* [TASK DESCRIPTION] Set the records down again in full, with every word kept.

* [DATA SECTION]
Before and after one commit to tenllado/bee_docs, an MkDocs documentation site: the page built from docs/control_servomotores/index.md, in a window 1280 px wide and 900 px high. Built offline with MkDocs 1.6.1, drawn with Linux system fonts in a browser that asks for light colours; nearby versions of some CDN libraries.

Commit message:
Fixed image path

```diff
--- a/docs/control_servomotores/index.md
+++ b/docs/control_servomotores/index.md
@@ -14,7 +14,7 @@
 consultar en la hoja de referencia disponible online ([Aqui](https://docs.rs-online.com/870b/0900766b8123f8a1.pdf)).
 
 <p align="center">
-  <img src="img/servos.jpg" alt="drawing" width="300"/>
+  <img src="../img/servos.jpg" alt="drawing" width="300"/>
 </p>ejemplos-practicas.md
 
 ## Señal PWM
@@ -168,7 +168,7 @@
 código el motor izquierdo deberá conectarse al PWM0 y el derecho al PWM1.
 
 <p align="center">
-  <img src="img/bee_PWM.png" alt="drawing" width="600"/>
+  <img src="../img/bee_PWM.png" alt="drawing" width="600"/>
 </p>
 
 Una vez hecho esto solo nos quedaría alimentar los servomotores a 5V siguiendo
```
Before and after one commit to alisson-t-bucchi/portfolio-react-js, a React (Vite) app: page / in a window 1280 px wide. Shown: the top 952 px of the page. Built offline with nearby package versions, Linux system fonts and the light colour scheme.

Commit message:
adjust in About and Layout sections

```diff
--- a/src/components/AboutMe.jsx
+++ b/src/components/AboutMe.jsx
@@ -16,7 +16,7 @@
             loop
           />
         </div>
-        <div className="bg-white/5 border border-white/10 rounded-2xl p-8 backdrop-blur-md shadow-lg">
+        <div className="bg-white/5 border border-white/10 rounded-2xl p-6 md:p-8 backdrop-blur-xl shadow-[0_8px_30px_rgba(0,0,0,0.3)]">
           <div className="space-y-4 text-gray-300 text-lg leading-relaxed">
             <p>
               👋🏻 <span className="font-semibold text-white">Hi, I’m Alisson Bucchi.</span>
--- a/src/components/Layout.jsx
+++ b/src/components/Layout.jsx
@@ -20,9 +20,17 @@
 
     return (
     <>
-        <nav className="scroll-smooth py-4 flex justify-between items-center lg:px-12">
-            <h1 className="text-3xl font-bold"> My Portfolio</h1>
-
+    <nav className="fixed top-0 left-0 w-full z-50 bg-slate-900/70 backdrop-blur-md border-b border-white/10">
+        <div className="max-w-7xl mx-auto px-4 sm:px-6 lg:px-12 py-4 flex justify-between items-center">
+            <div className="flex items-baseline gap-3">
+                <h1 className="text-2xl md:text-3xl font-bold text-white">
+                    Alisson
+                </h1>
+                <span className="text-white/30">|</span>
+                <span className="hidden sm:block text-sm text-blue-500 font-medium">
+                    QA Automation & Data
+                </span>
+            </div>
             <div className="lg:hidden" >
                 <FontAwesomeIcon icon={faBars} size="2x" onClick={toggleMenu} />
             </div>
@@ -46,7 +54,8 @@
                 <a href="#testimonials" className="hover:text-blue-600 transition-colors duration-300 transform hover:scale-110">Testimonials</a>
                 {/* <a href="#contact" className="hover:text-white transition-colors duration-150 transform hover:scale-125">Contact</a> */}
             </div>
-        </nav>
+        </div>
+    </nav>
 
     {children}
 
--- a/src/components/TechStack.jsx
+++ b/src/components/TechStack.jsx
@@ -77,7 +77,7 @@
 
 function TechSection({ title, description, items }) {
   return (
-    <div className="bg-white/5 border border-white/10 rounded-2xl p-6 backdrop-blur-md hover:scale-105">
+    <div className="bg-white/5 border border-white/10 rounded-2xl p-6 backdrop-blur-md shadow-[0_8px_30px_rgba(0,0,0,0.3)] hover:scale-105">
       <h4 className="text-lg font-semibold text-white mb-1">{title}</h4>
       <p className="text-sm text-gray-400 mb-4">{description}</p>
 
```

* [SOLUTION FOR THIS PROBLEM]
Before and after one commit to tenllado/bee_docs, an MkDocs documentation site: the page built from docs/control_servomotores/index.md, in a window 1280 px wide and 900 px high. Built offline with MkDocs 1.6.1, drawn with Linux system fonts in a browser that asks for light colours; nearby versions of some CDN libraries.

Commit message:
Fixed image path

```diff
--- a/docs/control_servomotores/index.md
+++ b/docs/control_servomotores/index.md
@@ -14,7 +14,7 @@
 consultar en la hoja de referencia disponible online ([Aqui](https://docs.rs-online.com/870b/0900766b8123f8a1.pdf)).
 
 <p align="center">
-  <img src="img/servos.jpg" alt="drawing" width="300"/>
+  <img src="../img/servos.jpg" alt="drawing" width="300"/>
 </p>ejemplos-practicas.md
 
 ## Señal PWM
@@ -168,7 +168,7 @@
 código el motor izquierdo deberá conectarse al PWM0 y el derecho al PWM1.
 
 <p align="center">
-  <img src="img/bee_PWM.png" alt="drawing" width="600"/>
+  <img src="../img/bee_PWM.png" alt="drawing" width="600"/>
 </p>
 
 Una vez hecho esto solo nos quedaría alimentar los servomotores a 5V siguiendo
```
Before and after one commit to alisson-t-bucchi/portfolio-react-js, a React (Vite) app: page / in a window 1280 px wide. Shown: the top 952 px of the page. Built offline with nearby package versions, Linux system fonts and the light colour scheme.

Commit message:
adjust in About and Layout sections

```diff
--- a/src/components/AboutMe.jsx
+++ b/src/components/AboutMe.jsx
@@ -16,7 +16,7 @@
             loop
           />
         </div>
-        <div className="bg-white/5 border border-white/10 rounded-2xl p-8 backdrop-blur-md shadow-lg">
+        <div className="bg-white/5 border border-white/10 rounded-2xl p-6 md:p-8 backdrop-blur-xl shadow-[0_8px_30px_rgba(0,0,0,0.3)]">
           <div className="space-y-4 text-gray-300 text-lg leading-relaxed">
             <p>
               👋🏻 <span className="font-semibold text-white">Hi, I’m Alisson Bucchi.</span>
--- a/src/components/Layout.jsx
+++ b/src/components/Layout.jsx
@@ -20,9 +20,17 @@
 
     return (
     <>
-        <nav className="scroll-smooth py-4 flex justify-between items-center lg:px-12">
-            <h1 className="text-3xl font-bold"> My Portfolio</h1>
-
+    <nav className="fixed top-0 left-0 w-full z-50 bg-slate-900/70 backdrop-blur-md border-b border-white/10">
+        <div className="max-w-7xl mx-auto px-4 sm:px-6 lg:px-12 py-4 flex justify-between items-center">
+            <div className="flex items-baseline gap-3">
+                <h1 className="text-2xl md:text-3xl font-bold text-white">
+                    Alisson
+                </h1>
+                <span className="text-white/30">|</span>
+                <span className="hidden sm:block text-sm text-blue-500 font-medium">
+                    QA Automation & Data
+                </span>
+            </div>
             <div className="lg:hidden" >
                 <FontAwesomeIcon icon={faBars} size="2x" onClick={toggleMenu} />
             </div>
@@ -46,7 +54,8 @@
                 <a href="#testimonials" className="hover:text-blue-600 transition-colors duration-300 transform hover:scale-110">Testimonials</a>
                 {/* <a href="#contact" className="hover:text-white transition-colors duration-150 transform hover:scale-125">Contact</a> */}
             </div>
-        </nav>
+        </div>
+    </nav>
 
     {children}
 
--- a/src/components/TechStack.jsx
+++ b/src/components/TechStack.jsx
@@ -77,7 +77,7 @@
 
 function TechSection({ title, description, items }) {
   return (
-    <div className="bg-white/5 border border-white/10 rounded-2xl p-6 backdrop-blur-md hover:scale-105">
+    <div className="bg-white/5 border border-white/10 rounded-2xl p-6 backdrop-blur-md shadow-[0_8px_30px_rgba(0,0,0,0.3)] hover:scale-105">
       <h4 className="text-lg font-semibold text-white mb-1">{title}</h4>
       <p className="text-sm text-gray-400 mb-4">{description}</p>
 
```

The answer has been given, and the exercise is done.